Task to carry out: Number of lines below with the word "Punzara": state it and write nothing more.

Data supplied:
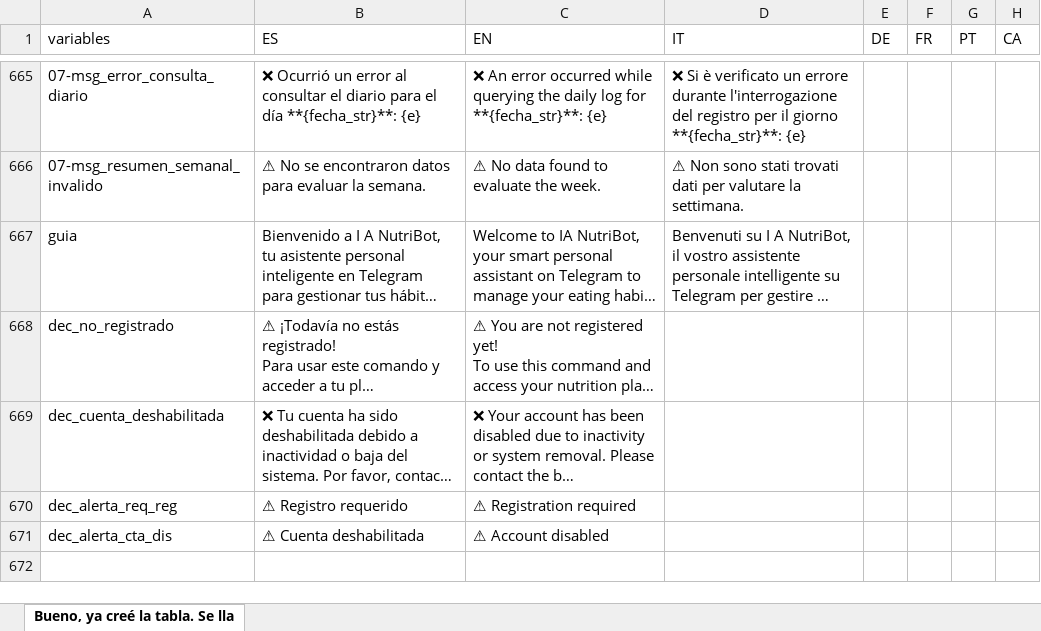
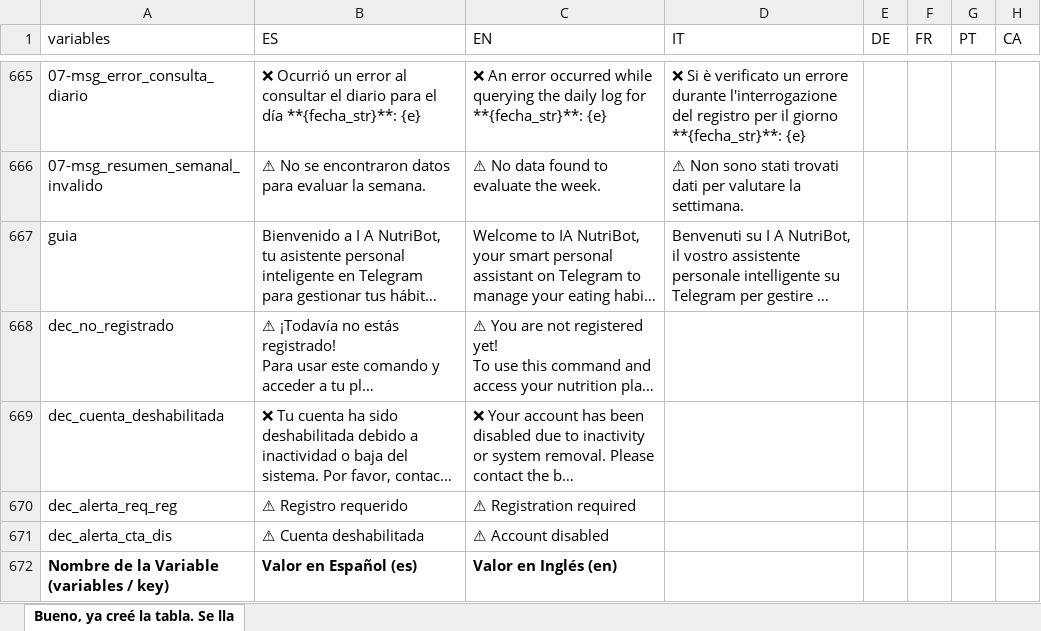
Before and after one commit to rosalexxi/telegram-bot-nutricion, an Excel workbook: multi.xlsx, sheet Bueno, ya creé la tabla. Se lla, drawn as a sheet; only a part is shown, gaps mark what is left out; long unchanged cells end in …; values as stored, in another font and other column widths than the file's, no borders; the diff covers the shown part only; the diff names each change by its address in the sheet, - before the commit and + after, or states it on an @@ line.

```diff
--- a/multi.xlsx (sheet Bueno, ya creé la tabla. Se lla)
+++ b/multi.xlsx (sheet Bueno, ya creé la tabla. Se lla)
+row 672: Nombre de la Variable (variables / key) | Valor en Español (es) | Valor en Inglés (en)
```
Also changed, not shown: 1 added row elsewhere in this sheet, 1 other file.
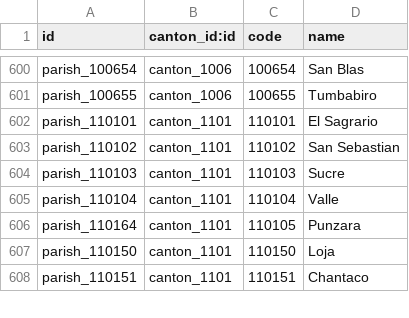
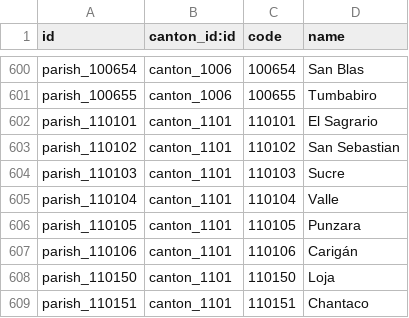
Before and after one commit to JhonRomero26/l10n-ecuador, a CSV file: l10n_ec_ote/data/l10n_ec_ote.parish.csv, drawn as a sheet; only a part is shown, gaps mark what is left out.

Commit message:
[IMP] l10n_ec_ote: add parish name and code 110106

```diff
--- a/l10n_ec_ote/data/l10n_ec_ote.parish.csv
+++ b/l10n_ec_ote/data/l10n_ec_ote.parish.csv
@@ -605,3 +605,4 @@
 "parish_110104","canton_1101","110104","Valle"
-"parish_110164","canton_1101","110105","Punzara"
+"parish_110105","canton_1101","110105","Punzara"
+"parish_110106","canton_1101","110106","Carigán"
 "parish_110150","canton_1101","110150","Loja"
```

Expected answer: 2